Immigration Reform 2013: Will Republicans Kill or Embrace the Bill?
Since the 2012 presidential election, immigration reform has become one of the top political issues. As such, it is expected that 2013 will be the year when Congress — after years of dithering — will finally try to come up with a solution that would help solve the immigration problem.
After winning the presidential election, Barack Obama announced that immigration reform would be a top priority. Owing to their dismal showing among Hispanic voters, many Republican leaders realized that they would need to make more outreach to Hispanics. By showing more openness about immigration reform, these GOP leaders hope that they could improve the image of the party among the growing Hispanic electorate.
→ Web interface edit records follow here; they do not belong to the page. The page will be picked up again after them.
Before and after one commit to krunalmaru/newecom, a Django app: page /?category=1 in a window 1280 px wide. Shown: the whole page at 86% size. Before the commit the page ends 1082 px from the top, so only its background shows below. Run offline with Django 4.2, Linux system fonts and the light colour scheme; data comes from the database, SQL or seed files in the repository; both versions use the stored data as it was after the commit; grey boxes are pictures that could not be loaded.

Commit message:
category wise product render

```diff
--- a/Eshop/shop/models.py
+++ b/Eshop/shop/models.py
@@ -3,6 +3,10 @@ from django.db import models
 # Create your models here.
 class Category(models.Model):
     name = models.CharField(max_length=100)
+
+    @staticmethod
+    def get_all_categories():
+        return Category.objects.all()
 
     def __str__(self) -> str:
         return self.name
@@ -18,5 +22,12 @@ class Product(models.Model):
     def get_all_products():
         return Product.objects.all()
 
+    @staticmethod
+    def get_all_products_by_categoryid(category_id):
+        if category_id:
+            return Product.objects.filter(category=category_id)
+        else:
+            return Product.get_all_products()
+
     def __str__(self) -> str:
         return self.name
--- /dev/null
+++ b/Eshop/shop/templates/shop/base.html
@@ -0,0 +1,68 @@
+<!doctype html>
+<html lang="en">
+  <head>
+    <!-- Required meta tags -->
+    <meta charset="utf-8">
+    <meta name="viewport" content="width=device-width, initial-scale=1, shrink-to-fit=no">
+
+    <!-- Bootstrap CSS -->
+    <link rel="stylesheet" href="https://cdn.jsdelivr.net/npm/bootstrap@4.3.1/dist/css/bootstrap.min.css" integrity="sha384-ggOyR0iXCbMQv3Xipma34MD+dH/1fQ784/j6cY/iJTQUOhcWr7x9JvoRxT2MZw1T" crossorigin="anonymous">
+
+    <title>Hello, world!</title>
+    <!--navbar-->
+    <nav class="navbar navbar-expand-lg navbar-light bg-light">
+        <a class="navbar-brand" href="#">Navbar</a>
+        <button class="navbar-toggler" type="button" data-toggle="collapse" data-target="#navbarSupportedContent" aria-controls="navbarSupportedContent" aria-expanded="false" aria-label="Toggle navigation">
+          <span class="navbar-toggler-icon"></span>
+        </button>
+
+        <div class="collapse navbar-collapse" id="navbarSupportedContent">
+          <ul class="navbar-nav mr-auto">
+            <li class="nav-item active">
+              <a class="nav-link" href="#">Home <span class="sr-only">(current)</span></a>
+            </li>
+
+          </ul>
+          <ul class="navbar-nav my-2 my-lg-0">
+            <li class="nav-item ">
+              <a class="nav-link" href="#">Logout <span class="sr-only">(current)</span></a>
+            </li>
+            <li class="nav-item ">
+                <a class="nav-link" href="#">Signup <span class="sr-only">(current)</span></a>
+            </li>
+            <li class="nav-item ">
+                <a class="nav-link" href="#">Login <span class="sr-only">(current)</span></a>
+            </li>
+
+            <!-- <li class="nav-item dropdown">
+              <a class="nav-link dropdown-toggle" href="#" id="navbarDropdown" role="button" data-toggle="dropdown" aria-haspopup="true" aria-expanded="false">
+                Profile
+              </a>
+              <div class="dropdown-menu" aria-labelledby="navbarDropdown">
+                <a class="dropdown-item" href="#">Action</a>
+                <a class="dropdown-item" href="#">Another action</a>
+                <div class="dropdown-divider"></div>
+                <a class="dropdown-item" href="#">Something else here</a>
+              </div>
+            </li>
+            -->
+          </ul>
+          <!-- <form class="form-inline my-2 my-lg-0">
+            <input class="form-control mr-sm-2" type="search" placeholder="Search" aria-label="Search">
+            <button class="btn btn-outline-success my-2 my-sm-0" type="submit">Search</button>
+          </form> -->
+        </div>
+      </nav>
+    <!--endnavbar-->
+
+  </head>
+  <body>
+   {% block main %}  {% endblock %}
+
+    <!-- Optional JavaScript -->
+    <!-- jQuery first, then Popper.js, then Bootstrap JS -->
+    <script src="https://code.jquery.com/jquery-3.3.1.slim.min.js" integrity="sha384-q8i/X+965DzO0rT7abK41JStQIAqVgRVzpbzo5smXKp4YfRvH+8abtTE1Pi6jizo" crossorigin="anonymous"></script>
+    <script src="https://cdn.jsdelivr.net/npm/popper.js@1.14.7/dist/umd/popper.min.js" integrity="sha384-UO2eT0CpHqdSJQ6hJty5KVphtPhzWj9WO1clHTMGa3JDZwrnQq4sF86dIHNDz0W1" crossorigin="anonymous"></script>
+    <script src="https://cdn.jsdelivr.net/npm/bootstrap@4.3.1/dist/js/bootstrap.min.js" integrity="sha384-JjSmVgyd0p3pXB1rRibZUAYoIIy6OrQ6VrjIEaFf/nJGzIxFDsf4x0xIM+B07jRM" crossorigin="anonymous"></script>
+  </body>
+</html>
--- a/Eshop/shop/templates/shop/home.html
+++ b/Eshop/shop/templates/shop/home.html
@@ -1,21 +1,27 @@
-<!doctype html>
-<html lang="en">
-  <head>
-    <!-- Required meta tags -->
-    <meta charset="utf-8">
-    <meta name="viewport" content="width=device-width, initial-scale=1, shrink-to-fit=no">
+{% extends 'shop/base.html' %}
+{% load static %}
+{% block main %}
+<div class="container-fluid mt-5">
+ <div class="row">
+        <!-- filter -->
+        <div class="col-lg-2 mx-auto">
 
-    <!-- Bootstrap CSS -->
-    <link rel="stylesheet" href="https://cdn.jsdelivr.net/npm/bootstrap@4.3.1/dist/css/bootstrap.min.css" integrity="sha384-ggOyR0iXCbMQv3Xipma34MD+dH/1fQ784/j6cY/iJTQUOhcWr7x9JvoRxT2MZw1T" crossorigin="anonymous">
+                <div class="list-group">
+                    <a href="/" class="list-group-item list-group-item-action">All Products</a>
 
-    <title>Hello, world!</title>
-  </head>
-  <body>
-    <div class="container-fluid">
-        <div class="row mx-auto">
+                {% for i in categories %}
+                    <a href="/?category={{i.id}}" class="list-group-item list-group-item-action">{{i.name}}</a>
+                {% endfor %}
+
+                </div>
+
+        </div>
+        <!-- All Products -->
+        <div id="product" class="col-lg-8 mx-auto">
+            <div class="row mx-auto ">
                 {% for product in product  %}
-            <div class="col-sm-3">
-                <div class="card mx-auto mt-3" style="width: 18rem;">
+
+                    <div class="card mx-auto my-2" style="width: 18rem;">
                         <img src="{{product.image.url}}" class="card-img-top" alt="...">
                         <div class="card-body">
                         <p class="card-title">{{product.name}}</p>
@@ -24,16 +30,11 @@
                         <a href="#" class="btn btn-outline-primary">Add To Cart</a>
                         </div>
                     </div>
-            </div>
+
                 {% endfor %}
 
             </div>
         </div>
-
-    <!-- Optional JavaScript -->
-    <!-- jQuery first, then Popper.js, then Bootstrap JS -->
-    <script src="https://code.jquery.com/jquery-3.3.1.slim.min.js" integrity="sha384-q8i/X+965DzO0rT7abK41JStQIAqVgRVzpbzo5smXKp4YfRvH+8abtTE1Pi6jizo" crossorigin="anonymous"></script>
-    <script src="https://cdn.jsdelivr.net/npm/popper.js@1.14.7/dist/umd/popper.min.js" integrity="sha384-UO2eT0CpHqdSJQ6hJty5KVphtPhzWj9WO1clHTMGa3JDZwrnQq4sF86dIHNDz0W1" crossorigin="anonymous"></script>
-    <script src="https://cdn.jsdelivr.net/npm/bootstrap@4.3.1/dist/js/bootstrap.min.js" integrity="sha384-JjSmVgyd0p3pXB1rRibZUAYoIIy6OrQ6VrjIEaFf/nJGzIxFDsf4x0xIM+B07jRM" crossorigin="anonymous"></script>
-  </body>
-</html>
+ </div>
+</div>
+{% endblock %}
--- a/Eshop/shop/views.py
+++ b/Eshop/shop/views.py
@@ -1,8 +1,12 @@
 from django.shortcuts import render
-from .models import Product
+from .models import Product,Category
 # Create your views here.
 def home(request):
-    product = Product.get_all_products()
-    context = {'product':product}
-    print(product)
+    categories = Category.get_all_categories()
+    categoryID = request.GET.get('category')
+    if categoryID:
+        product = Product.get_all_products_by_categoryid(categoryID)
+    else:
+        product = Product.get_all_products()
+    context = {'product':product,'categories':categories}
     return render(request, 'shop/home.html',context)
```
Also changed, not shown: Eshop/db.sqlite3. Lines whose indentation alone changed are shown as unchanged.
Since the president has made it clear that he intends to make a big push to revamp the immigration system coupled with the openness of many Republican leaders about reform, it appears that there would indeed be a resolution this year. However, although the plan has a bipartisan imprimatur, the bill could still be derailed because of strong opposition by many Republicans in Congress and by a majority of the Republican base.
During his two presidential campaigns, George W. Bush aggressively pursued the Hispanic vote. In his first campaign, Bush won 35% of the Hispanic vote. In 2004, he did even better; Bush received 43% of the votes cast by Hispanics. It was the first time that a Republican presidential candidate won such a high percentage of Hispanic voters.
Instead of building on this tremendous gain, the Republican Party's support among Latinos plummeted in the next two presidential elections. There are two main reasons for this collapse of support. First, conservatives torpedoed President Bush's effort to pass a comprehensive immigration bill during his second term. Second, conservative activists continue to oppose immigration reform. More specifically, many Tea Party members have adamantly opposed any bill that would include a path to citizenship for undocumented immigrants. To curry favor to those activists, Mitt Romney even advocated "self-deportation" as a remedy for the millions of undocumented immigrants living in the country while he was campaigning for the presidency. Owing to this hard line position, Romney won only 27% of the Hispanic vote.
The demographic shift that has been occurring in the country along with their poor showing among Hispanic voters has convinced many conservatives to embrace immigration reform. Currently, the Gang of Eight, which is made up of four Democratic Senators and four Republican ones, is working on a comprehensive immigration bill. But while most Democrats support immigration reform, a majority of the conservative base continues to be against it. They especially oppose any bill that would include a path to citizenship, which they derided as amnesty. Hence, the Republican Party is still badly divided over the immigration issue. While many influential conservatives have become more receptive to immigration reform, the rank-and-file of the party is still unwavering in its opposition.
This rift within the party creates a dilemma for many Republican officeholders, particularly for those who plan to run for the presidency in 2016. As illustrated by President Obama's decisive electoral victory, the Republican Party will need to reach out to minority voters in order to have any chance to reclaim the White House in future presidential elections. By working on a reasonable immigration plan, it is likely that Republicans would improve their image among Hispanic voters. But the party's image might be irreparably damaged if the anti-immigration reform caucus inside the party manages to kill the bill.
Because the Republican Party faces two stark choices over the immigration issue, the stake could not be any higher. The GOP could try to placate its base by preventing the bill from becoming law; or they could kill the path to citizenship option, which is one the central features of the bill. But such a move would certainly antagonize Hispanic voters, thereby making it difficult, if not impossible, to reach out to the Latino community. On the other hand, the leaders of the Republican Party could seek to make inroads into the Hispanic community — like Bush did — by ensuring that the comprehensive immigration bill becomes the law of the land. In the months ahead, therefore, the leadership of the Republican Party will need to decide which of those two decisions will be more beneficial to the future of the party.